Valentine and Proteus are two young gentlemen living in the Italian city of Verona (the same city where Romeo and Juliet lived). They are both close and loyal friends – at first. Proteus is in love with a girl named Julia who lives in town. Meanwhile, Valentine goes away to Milan to serve the duke there, and fall in love with his daughter, Silvia.
Being sent by his father, Proteus finds himself with his friend again in Milan. There the young man falls in love with Silvia too. He devises a plan to get rid of his competitors: Valentine, and another man named Thurio. Proteus tells the Duke that Valentine is planning to take Silvia away, and the poor man is banished shortly after.
|Valentine Rescues Silvia in 'The Two Gentlemen of Verona' |
by Angelica Kaufmann
Silvia is not impressed.
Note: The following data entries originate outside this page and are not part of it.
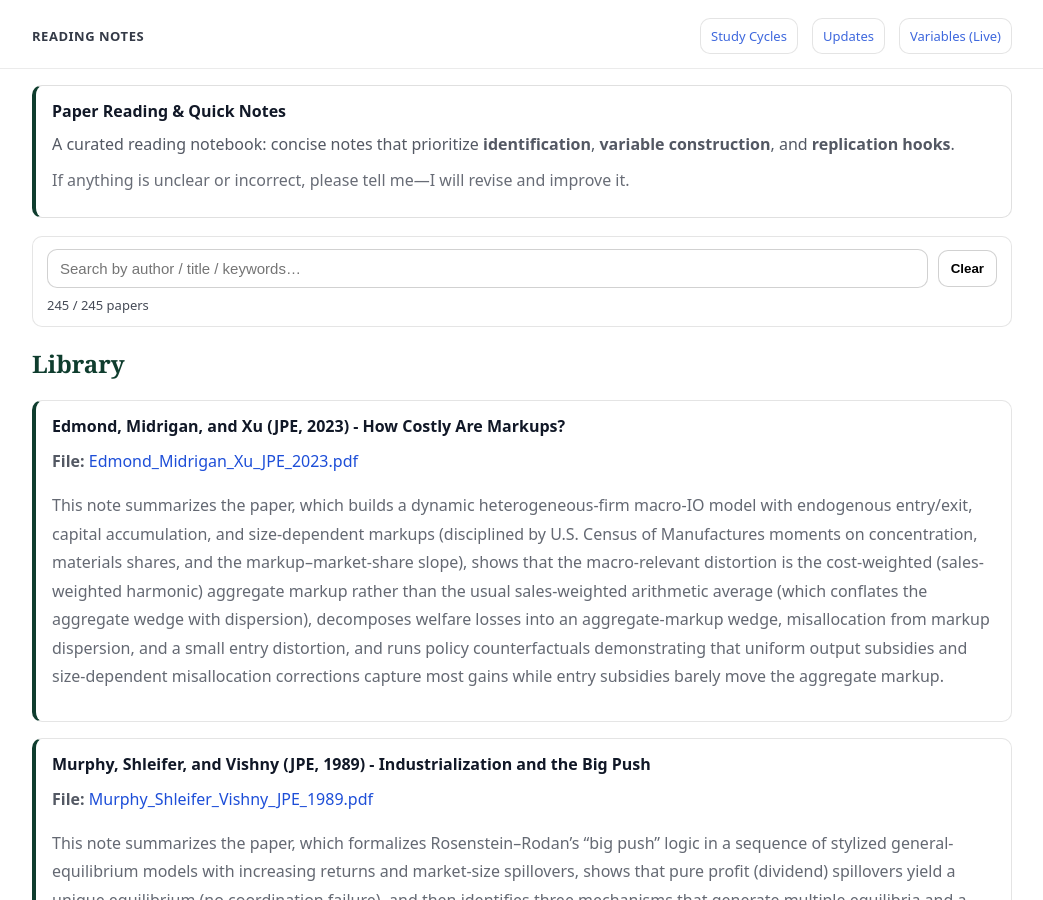
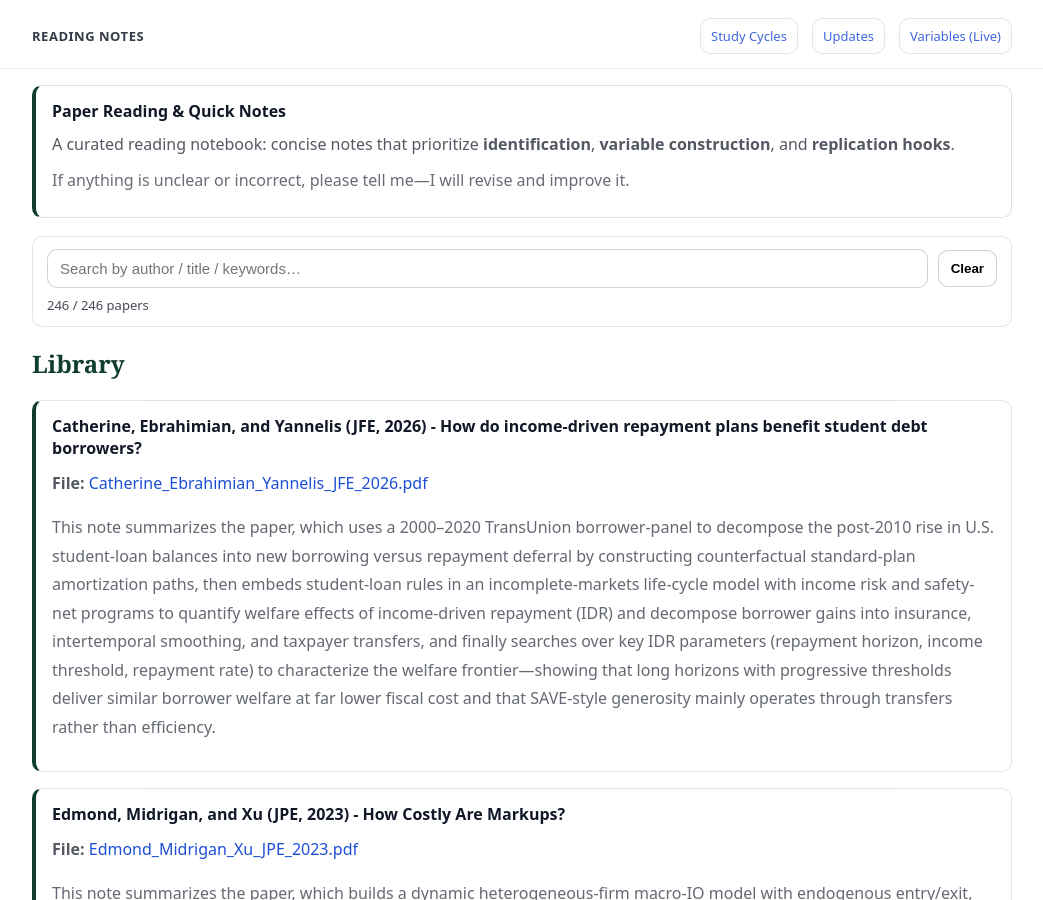
Before and after one commit to yaxinzn/study-archive, a Jekyll site: the page built from reading/index.md, in a window 1280 px wide and 900 px high. Shown: the whole window, without its empty margins (118-1161 px from the left). Built offline with Jekyll 4.4.1, drawn with Linux system fonts in a browser that asks for light colours.

Commit message:
Reading: add/update Catherine_Ebrahimian_Yannelis_JFE_2026.pdf

```diff
--- a/_data/reading.yml
+++ b/_data/reading.yml
@@ -1,3 +1,7 @@
+- title: "Catherine, Ebrahimian, and Yannelis (JFE, 2026) - How do income-driven repayment plans benefit student debt borrowers?"
+  file: "Catherine_Ebrahimian_Yannelis_JFE_2026.pdf"
+  desc: "This note summarizes the paper, which uses a 2000–2020 TransUnion borrower-panel to decompose the post-2010 rise in U.S. student-loan balances into new borrowing versus repayment deferral by constructing counterfactual standard-plan amortization paths, then embeds student-loan rules in an incomplete-markets life-cycle model with income risk and safety-net programs to quantify welfare effects of income-driven repayment (IDR) and decompose borrower gains into insurance, intertemporal smoothing, and taxpayer transfers, and finally searches over key IDR parameters (repayment horizon, income threshold, repayment rate) to characterize the welfare frontier—showing that long horizons with progressive thresholds deliver similar borrower welfare at far lower fiscal cost and that SAVE-style generosity mainly operates through transfers rather than efficiency."
+
 - title: "Edmond, Midrigan, and Xu (JPE, 2023) - How Costly Are Markups?"
   file: "Edmond_Midrigan_Xu_JPE_2023.pdf"
   desc: "This note summarizes the paper, which builds a dynamic heterogeneous-firm macro-IO model with endogenous entry/exit, capital accumulation, and size-dependent markups (disciplined by U.S. Census of Manufactures moments on concentration, materials shares, and the markup–market-share slope), shows that the macro-relevant distortion is the cost-weighted (sales-weighted harmonic) aggregate markup rather than the usual sales-weighted arithmetic average (which conflates the aggregate wedge with dispersion), decomposes welfare losses into an aggregate-markup wedge, misallocation from markup dispersion, and a small entry distortion, and runs policy counterfactuals demonstrating that uniform output subsidies and size-dependent misallocation corrections capture most gains while entry subsidies barely move the aggregate markup."
```
Also changed, not shown: 1 other file.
She abhors Proteus' betrayal and infidelity, and she openly says so to both Proteus and his new servant, Sebastian. Wait, why does Sebastian look very much like Julia? Silvia then goes away to Mantua to look for her lover in his exile. Proteus goes after her and tries to rape her. But Valentine interferes.
At the end, everyone's happy. That's why we call it a comedy.
But as I said before, I'm much more impressed by the witty comical scenes featuring the two clowns, Speed and Launce. Here are some of them:
SPEED. How now, Signior Launce! What news with your mastership?
LAUNCE. With my master's ship? Why, it is at sea.
SPEED. Well, your old vice still: mistake the word. What news, then, in your paper?
LAUNCE. The black'st news that ever thou heard'st.
SPEED. Why, man? how black?
LAUNCE. Why, as black as ink.
SPEED. What an ass art thou! I understand thee not.
LAUNCE. What a block art thou that thou canst not! My staff understands me.
SPEED. What thou say'st?
LAUNCE. Ay, and what I do too; look thee, I'll but lean, and my staff understands me.
SPEED. It stands under thee, indeed.
LAUNCE. Why, stand-under and under-stand is all one.
Well, I must say that this play doesn't really amuse me as much as other comedies, but it's pretty nice. I think they should make the No Fear Shakespeare version to make it easier to read, though. So many puns have lost their meanings nowadays, that it's so difficult to really understand them without help.